From: Los Angeles Times, February 26, 1990, p. A14
‘Culturally relevant’ campus housing adds a technological twist to a Navajo Tradition.
By Tamara Jones
Times Staff Writer
Boulder, Colo. – The newest campus housing at the University of Colorado features dirt floors, stone walls, mud roofs and a special place for visiting medicine men.
Tucked between high-rise dormitories and the university president’s mansion, three Navajo hogans are part of a radical experiment in architecture, solar energy and anthropology.
“It’s a blending of old traditions with new technology,” says Charlie Cambridge, a graduate student in anthropology who wanted to update his people’s traditional dwellings to provide an alternative to cookie-cutter government housing on the huge Navajo reservation.

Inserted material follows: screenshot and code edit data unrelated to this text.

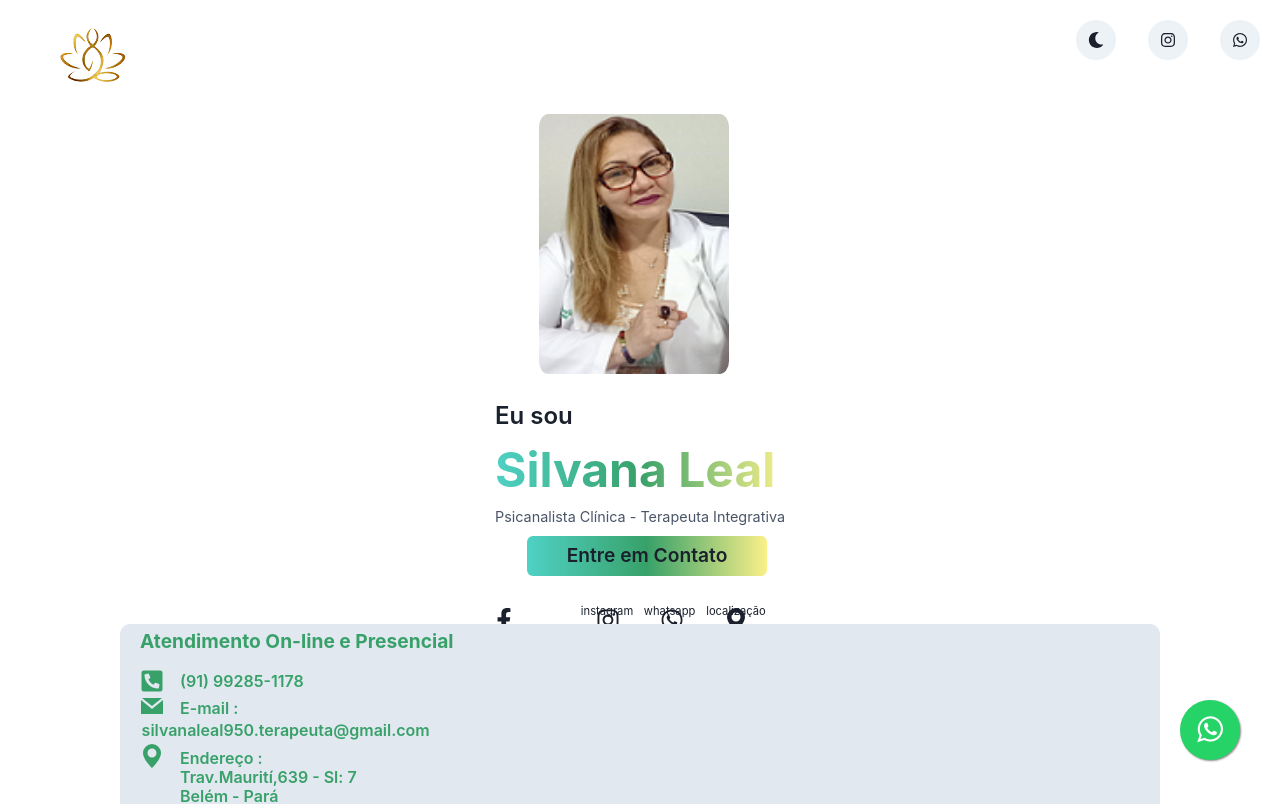
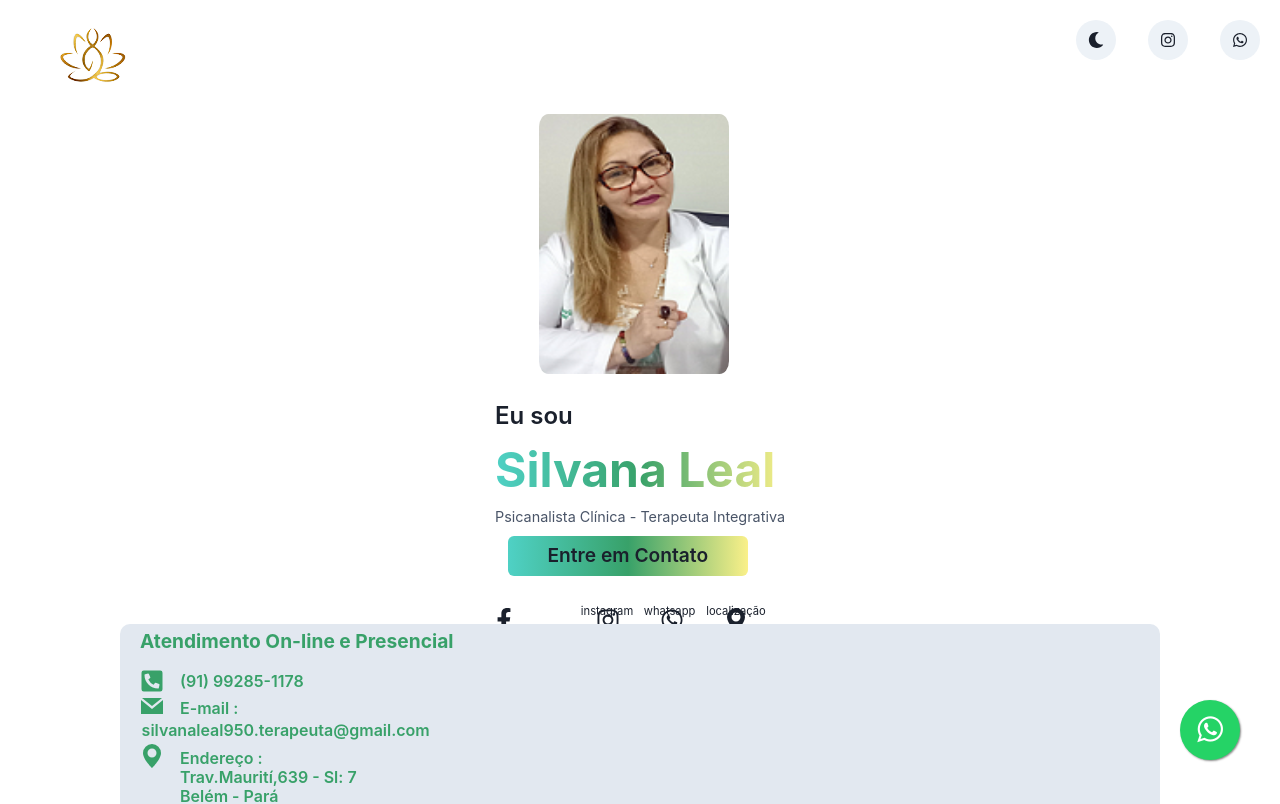
Before and after one commit to AndreLeal950/site-terapia-v2, a React (Create React App) app: page / in a window 1280 px wide. Shown: the top 804 px of the page. Built offline with nearby package versions, Linux system fonts and the light colour scheme.

Commit message:
ajuste no botão de entrar em contato

```diff
--- a/src/components/Header.jsx
+++ b/src/components/Header.jsx
@@ -45,7 +45,7 @@ const Header = () => {
 
           <Button
             w='15rem'
-            mt={2} ml='2rem'
+            mt={2} ml='0.8rem'
             fontSize={'1.2rem'}
             bgGradient="linear(to-r, teal.300, green.500, yellow.200)" onClick={() =>
                     window.open('https://api.whatsapp.com/send?phone=5591992851178')}>
```
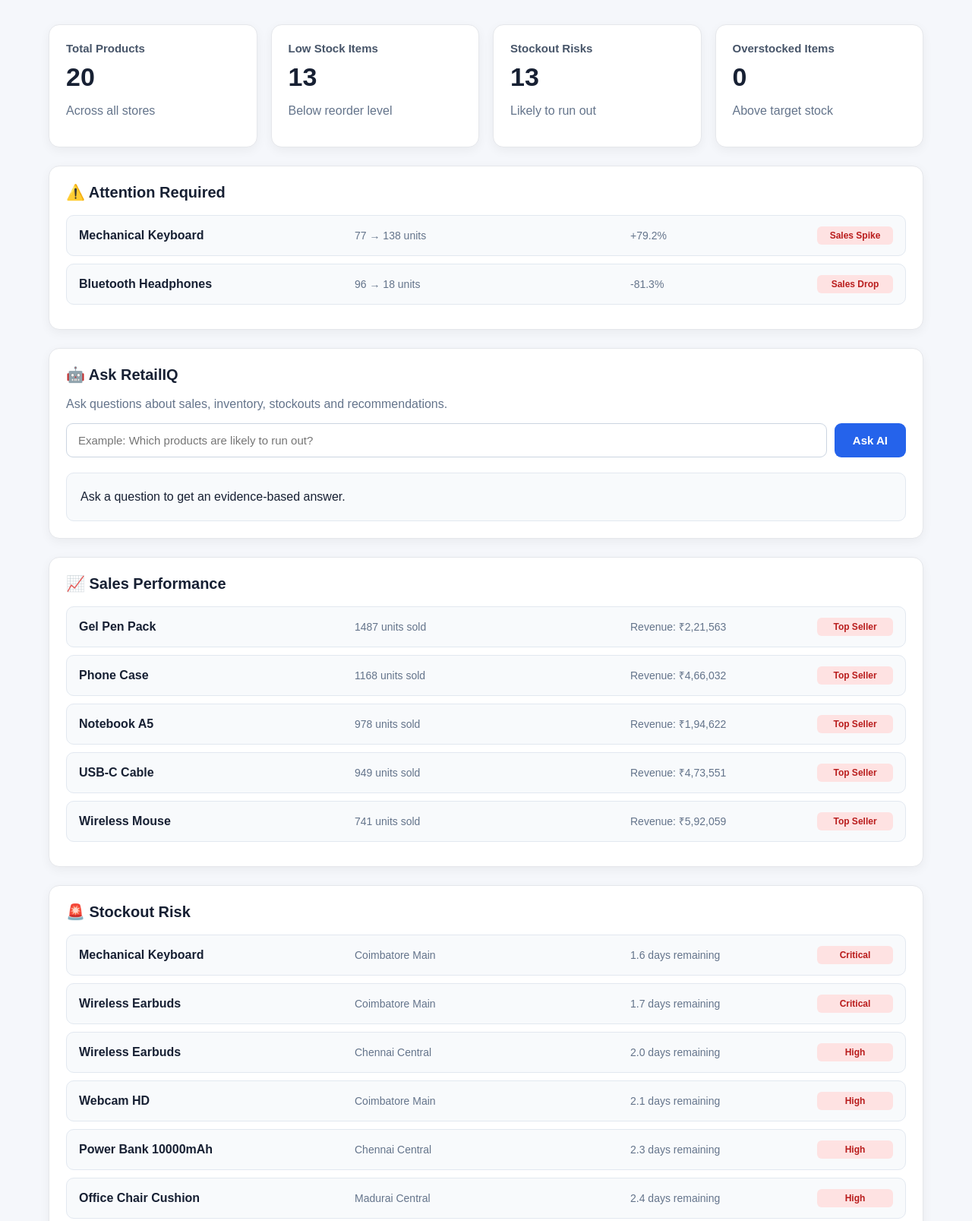
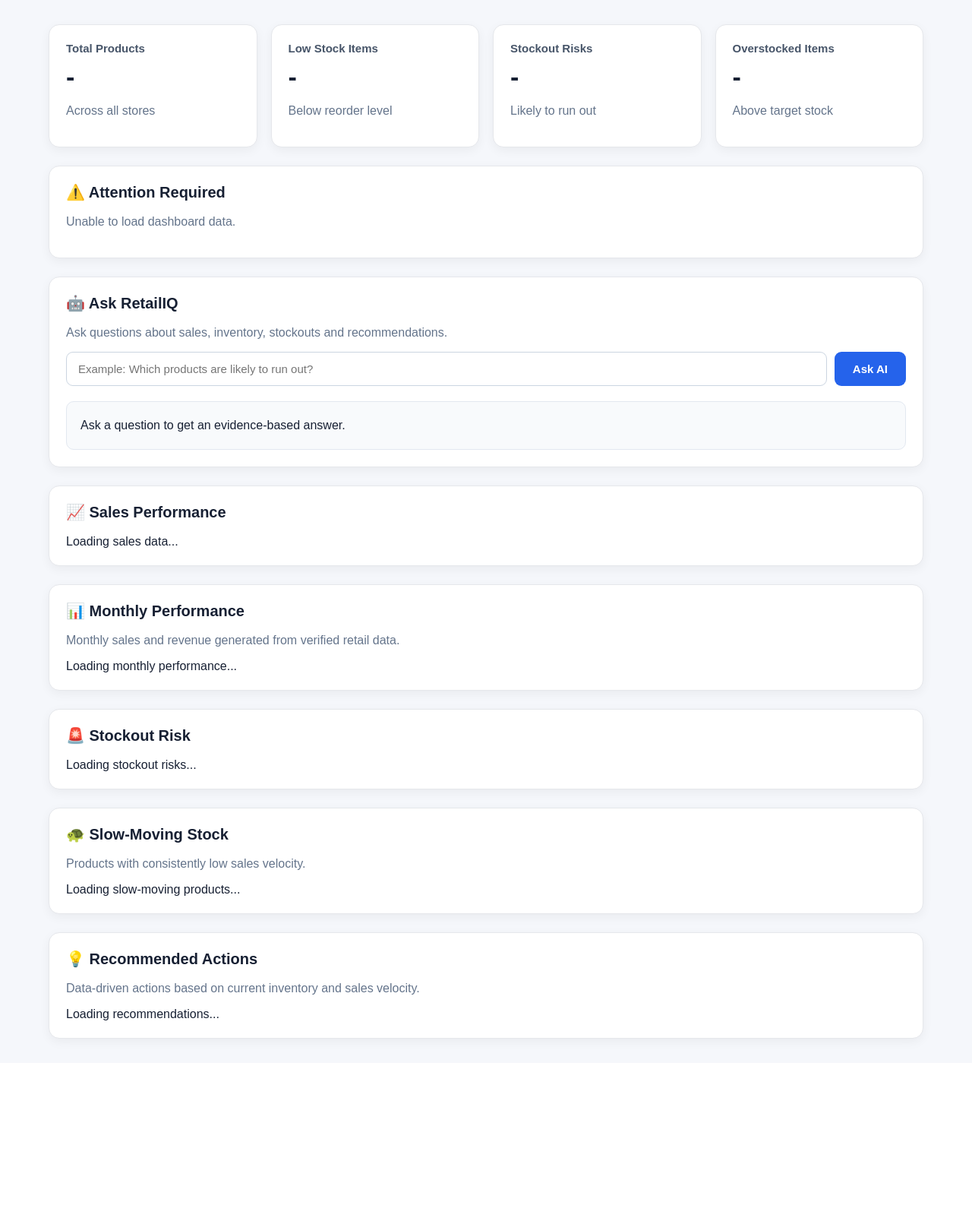
Before and after one commit to sowndharya2007-SA/RetailIQ, a Flask app: page / in a window 1280 px wide. Shown: the part 108-1715 px from the top of the page at 76% size. After the commit the page ends 1484 px from the top, so only its background shows below. Run offline with Flask 3, Linux system fonts and the light colour scheme.

Commit message:
Add monthly performance and recommendations

```diff
--- a/templates/index.html
+++ b/templates/index.html
@@ -113,6 +113,15 @@
         </div>
 
     </section>
+    <section class="section">
+    <div class="card">
+        <h2>📊 Monthly Performance</h2>
+        <p>Monthly sales and revenue generated from verified retail data.</p>
+        <div id="monthly-performance">
+            Loading monthly performance...
+        </div>
+    </div>
+</section>
 
 
     <!-- STOCKOUT TABLE -->
@@ -135,6 +144,14 @@
                 <p>Products with consistently low sales velocity.</p>
             <div id="slow-moving">Loading slow-moving products...</div>
         </div>
+</section>
+
+    <section class="section">
+    <div class="card">
+        <h2>💡 Recommended Actions</h2>
+        <p>Data-driven actions based on current inventory and sales velocity.</p>
+        <div id="recommendations">Loading recommendations...</div>
+    </div>
 </section>
 
 </main>
@@ -190,6 +207,70 @@ function renderDashboard() {
     const attention = data.attention_items || [];
     const sales = data.sales_summary || [];
     const slowMoving = data.slow_moving || [];
+    const recommendationsBox = document.getElementById("recommendations");
+
+if (recommendations.length === 0) {
+    recommendationsBox.innerHTML =
+        "<p>No immediate recommendations available.</p>";
+} else {
+    recommendationsBox.innerHTML = recommendations
+        .slice(0, 10)
+        .map(item => {
+            return `
+                <div class="alert">
+                    <strong>${item.product_name}</strong>
+                    <span>${item.store_name}</span>
+                    <span>${item.days_of_stock.toFixed(1)} days of stock</span>
+                    <b>${item.recommendation}</b>
+                </div>
+            `;
+        })
+        .join("");
+}
+    const monthlyPerformance =
+        data.monthly_performance || [];
+    const recommendations = data.recommendations || [];
+    /* Monthly Performance */
+
+const monthlyBox =
+    document.getElementById("monthly-performance");
+
+if (monthlyPerformance.length === 0) {
+
+    monthlyBox.innerHTML =
+        "<p>No monthly performance data available.</p>";
+
+} else {
+
+    monthlyBox.innerHTML =
+        monthlyPerformance.map(item => {
+
+            return `
+                <div class="alert">
+
+                    <strong>
+                        ${item.month}
+                    </strong>
+
+                    <span>
+                        ${Number(item.units_sold).toLocaleString("en-IN")}
+                        units sold
+                    </span>
+
+                    <span>
+                        Revenue:
+                        ₹${Number(item.revenue).toLocaleString("en-IN")}
+                    </span>
+
+                    <b>
+                        Monthly
+                    </b>
+
+                </div>
+            `;
+
+        }).join("");
+}
 
 
     /* KPI */
```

The result is called “culturally relevant housing” and is now expanding—on paper, at least—to modern versions of igloos, tepees, Inca cliff dwellings and underground earth lodges.
It began several years ago, when Cambridge, himself a Navajo, sketched his Hogan idea on napkins and began showing them around.
Within the tribe, the initial response was: “That’s really cute, but the Navajo people want to be modern like everyone else,” Cambridge recalled.
Finally, someone introduced him to Dennis Holloway, an architect at the university’s College of Environmental Design, Holloway, who specializes in solar housing, was intrigued.
“The concept of passive solar energy—where a building is made to basically heat itself without artificial devices—is ancient,” Holloway said. “We’ve just forgotten it.”
The pair visited reservations, solicited ideas from Indians and spent two years discussing the project every Saturday in a local coffeehouse.
The university agreed to donate a piece of land, and with cash grants, donated materials and volunteer student labor, construction of the hogans began 18 months ago. They should be completed this semester.